However, according to the provisions of the Swiss Banking Act (BA), Finma may waive the requirement of ancillary bankruptcy proceedings in Switzerland, provided that foreign bankruptcy proceedings (i) treat collateralised and privileged claims of creditors domiciled in Switzerland equivalently to how they would be treated under the relevant Swiss law provisions, and, (ii) adequately take into account other claims of creditors domiciled in Switzerland.

As regards the distribution of assets in ancillary bankruptcy proceedings, creditors may request their claim in principal and interest up to the date of the opening of the liquidation proceedings, as well as enforcement costs. All claims made against the bank and filed in the proceedings for debt enforcement purposes in Switzerland will be converted into Swiss francs, at the exchange rate that is applicable on the opening day of the bankruptcy proceedings.

If the requirements set out are met, Finma will make the assets located in Switzerland available to the foreign liquidator of the bankruptcy estate. In that context, the liquidator will be allowed to act in Switzerland against third parties, for the purposes of, for example, recovering an outstanding claim, claiming assets located in Switzerland or enforcing a court decision rendered in favour of the bank. From the perspective of the foreign liquidator, Finma's approval is important, to the extent that unauthorised actions undertaken on Swiss soil in the interests of the foreign bankruptcy proceedings could potentially be deemed prohibited actions on behalf of a foreign state under article 271 of the Swiss criminal code (blocking statutes).

In past years, the recognition process in international bankruptcies has been the subject of growing criticism. It is said to be slow and expensive. More specifically, reciprocity as one of the conditions of the insolvency's recognition is deemed inefficient, burdensome and expensive.

On May 24 2017, the Swiss Federal Council published a bill regarding the modernisation of the rules governing international bankruptcies. In a nutshell, assuming that the bill passes, the reciprocity requirement will be abandoned. Moreover, it will become possible to waive the ancillary bankruptcy, absent any preferred creditor in Switzerland. As far as the bankruptcy of foreign banks is concerned, the above bill focuses on improving the coordination between the ancillary and the branch bankruptcy proceedings, and preventing issues of concurring claims arising from them, while preserving the rights of the creditors of the branch. To that end, the possibility of opening bankruptcy proceedings at the location of the branch will be limited in time, specifically, up to the moment when the schedule of claims becomes definitive.

International bankruptcy has become a topical subject. Understanding and anticipating the recognition procedure applicable in Switzerland is key, since the liquidator or creditors may face certain legal hurdles and risks, such as the blocking of statutes in case of a breach. Moreover, the planned legislative improvements will have to be monitored closely as they could have an impact on the future on international bankruptcies in the banking sector.

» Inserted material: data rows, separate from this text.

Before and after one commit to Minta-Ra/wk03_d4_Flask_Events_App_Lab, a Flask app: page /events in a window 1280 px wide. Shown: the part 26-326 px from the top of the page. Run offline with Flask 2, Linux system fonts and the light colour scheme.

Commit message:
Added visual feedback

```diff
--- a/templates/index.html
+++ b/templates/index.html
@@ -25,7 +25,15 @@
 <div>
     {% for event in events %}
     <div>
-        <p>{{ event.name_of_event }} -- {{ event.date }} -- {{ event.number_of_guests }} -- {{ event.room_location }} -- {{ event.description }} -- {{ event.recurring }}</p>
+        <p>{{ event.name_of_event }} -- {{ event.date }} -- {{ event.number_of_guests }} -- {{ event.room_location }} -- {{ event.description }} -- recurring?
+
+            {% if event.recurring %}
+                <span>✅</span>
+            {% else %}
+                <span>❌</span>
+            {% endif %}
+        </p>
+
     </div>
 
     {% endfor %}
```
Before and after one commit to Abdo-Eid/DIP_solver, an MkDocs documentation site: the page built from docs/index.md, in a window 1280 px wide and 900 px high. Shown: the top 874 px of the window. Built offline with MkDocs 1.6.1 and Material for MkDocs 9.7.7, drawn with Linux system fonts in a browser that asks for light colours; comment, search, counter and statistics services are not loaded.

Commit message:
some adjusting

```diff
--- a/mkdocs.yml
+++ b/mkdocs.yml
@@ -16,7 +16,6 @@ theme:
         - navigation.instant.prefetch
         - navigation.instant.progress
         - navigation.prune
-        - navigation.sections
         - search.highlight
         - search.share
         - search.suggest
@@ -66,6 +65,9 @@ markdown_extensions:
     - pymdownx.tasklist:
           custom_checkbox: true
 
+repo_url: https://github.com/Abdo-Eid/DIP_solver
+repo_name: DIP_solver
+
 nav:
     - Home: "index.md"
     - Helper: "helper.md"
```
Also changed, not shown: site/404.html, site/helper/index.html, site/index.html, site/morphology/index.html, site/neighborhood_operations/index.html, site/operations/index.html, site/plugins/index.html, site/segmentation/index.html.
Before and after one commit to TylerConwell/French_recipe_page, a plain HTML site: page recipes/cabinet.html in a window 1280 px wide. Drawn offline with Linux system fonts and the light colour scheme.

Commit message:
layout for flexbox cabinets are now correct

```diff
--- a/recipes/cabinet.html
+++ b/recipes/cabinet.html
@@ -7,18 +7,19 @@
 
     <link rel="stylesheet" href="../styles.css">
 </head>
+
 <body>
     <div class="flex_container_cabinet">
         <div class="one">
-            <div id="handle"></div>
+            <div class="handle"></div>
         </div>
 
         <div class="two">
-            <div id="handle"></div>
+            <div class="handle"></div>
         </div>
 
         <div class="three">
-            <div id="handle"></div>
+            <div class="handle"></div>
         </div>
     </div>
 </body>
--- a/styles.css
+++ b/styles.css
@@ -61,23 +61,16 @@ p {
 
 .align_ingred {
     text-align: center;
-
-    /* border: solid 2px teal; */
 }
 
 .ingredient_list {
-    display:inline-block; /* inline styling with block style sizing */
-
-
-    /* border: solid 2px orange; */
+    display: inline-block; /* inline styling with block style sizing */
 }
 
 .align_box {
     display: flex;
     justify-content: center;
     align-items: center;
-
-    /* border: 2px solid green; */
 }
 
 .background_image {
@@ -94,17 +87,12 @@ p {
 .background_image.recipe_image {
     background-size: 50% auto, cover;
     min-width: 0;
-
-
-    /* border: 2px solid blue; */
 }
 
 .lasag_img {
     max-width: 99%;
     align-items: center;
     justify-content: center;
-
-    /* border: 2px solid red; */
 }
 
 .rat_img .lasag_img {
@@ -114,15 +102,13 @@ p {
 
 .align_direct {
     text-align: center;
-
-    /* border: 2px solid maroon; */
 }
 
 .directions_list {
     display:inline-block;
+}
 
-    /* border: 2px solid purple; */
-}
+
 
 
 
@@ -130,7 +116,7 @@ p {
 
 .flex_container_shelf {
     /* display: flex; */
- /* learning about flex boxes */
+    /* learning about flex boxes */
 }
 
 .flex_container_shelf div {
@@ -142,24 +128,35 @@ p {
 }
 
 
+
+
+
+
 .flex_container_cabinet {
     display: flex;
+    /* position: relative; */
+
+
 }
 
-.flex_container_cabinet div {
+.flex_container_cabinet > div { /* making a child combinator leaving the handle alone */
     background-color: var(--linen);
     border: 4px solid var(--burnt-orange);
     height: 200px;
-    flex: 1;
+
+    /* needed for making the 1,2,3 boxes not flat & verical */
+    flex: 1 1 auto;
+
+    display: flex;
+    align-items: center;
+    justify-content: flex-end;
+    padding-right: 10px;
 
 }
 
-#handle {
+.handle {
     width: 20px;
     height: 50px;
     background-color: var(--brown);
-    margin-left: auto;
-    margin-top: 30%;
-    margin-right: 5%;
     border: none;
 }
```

Andrew Michael


Bär & Karrer

12, quai de la Poste

CH-1211 Genève 11


T: +41 58 261 57 00

F: +41 58 261 57 01

E: andrew.garbarski@baerkarrer.ch

W: www.baerkarrer.ch

Gift this article